Maggie Lena Walker quote

“Maggie Lena Walker (July 15, 1867-December 15, 1934) was an African-American teacher and businesswoman. Walker was the first female bank president of any race to charter a bank in the United States. As a leader, she achieved successes with the vision to make tangible improvements in the way of life for African Americans and women. Disabled by paralysis and limited to a wheelchair later in life, Walker also became an example for people with disabilities.”

http://www.gsgis.k12.va.us/

Advertisements

Celebrating Women in Black History ~ II

mae-jemison2

“Born October 17, 1956, in Decatur, Alabama, but considers Chicago, Illinois, to be her hometown. Recreational interests include traveling, graphic arts, photography, sewing, skiing, collecting African Art, languages (Russian, Swahili, Japanese), weight training, has an extensive dance and exercise background and is an avid reader.

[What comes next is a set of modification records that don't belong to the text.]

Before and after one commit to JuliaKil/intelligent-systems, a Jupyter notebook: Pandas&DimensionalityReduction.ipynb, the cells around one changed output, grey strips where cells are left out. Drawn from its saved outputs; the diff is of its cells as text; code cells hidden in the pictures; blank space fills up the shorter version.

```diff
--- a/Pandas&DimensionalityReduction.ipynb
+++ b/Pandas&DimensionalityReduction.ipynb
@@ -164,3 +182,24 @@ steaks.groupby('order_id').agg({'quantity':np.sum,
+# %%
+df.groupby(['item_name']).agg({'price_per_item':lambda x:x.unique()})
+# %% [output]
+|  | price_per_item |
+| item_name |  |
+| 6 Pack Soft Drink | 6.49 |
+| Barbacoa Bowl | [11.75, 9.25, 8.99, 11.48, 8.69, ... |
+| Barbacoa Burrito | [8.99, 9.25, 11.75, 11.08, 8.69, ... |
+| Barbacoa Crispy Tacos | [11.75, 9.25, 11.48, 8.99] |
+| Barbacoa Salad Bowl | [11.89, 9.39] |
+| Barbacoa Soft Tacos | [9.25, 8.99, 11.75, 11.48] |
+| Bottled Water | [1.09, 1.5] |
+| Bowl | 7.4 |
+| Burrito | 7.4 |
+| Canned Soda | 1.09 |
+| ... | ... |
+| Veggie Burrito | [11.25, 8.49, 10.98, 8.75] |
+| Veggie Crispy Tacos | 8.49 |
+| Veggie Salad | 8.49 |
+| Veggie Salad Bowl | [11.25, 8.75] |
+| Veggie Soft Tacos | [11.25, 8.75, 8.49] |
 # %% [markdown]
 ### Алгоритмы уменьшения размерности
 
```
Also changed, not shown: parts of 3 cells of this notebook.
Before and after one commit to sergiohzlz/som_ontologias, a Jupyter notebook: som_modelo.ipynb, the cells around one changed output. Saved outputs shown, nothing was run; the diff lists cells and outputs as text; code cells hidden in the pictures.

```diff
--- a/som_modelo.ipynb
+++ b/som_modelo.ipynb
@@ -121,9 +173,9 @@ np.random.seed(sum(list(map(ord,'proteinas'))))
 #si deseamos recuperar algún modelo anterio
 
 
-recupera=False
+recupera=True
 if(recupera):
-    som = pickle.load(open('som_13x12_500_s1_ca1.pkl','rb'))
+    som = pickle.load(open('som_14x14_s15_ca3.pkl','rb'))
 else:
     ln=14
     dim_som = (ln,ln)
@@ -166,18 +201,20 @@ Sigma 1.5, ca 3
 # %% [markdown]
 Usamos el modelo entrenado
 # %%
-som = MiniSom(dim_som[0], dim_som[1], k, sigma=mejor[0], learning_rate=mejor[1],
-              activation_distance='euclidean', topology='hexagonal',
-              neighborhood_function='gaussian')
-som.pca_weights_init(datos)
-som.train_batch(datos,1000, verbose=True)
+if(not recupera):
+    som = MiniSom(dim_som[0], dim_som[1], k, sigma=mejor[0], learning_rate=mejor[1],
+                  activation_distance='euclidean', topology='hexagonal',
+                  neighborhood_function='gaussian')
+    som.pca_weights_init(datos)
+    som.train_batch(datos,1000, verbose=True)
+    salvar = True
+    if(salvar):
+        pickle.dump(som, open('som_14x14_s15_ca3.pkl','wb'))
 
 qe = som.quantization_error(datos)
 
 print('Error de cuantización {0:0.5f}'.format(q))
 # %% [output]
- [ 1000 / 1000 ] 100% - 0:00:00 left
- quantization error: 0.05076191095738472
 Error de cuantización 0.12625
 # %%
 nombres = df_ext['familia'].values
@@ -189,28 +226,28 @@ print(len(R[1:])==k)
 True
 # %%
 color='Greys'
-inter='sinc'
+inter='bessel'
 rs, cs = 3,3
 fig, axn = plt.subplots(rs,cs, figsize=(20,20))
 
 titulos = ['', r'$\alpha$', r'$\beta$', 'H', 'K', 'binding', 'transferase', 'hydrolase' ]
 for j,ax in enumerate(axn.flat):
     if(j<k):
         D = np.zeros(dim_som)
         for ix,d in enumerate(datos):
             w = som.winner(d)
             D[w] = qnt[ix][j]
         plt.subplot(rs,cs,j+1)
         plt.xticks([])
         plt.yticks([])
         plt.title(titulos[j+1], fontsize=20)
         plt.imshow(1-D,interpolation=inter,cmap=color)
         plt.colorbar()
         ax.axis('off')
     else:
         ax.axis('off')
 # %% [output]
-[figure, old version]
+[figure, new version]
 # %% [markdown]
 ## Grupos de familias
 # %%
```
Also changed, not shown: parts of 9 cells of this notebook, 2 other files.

Graduated from Morgan Park High School, Chicago, Illinois, in 1973; received a bachelor of science degree in chemical engineering (and fulfilled the requirements for a B.A. in African and Afro-American Studies) from Stanford University in 1977, and a doctorate degree in medicine from Cornell University in 1981.

Mae Jemison became the first African American woman astronaut in 1987. She was a physician and scientist who also spent time with the Peace Corp. After Mae Jemison left NASA’s space program, she joined the staff of a medical school, and also runs her own technology firm. ”

http://www.jsc.nasa.gov/Bios/htmlbios/jemison-mc.html

Celebrating Women in Black History ~ I

Maya Angelou Quote

Maya Angelou

“Born on April 4th, 1928, in St. Louis, Missouri, Dr. Angelou was raised in St. Louis and Stamps, Arkansas. In Stamps, Dr. Angelou experienced the brutality of racial discrimination, but she also absorbed the unshakable faith and values of traditional African-American family, community, and culture.

As a teenager, Dr. Angelou’s love for the arts won her a scholarship to study dance and drama at San Francisco’s Labor School. At 14, she dropped out to become San Francisco’s first African-American female cable car conductor. She later finished high school, giving birth to her son, Guy, a few weeks after graduation. As a young single mother, she supported her son by working as a waitress and cook, however her passion for music, dance, performance, and poetry would soon take center stage…”

http://mayaangelou.com/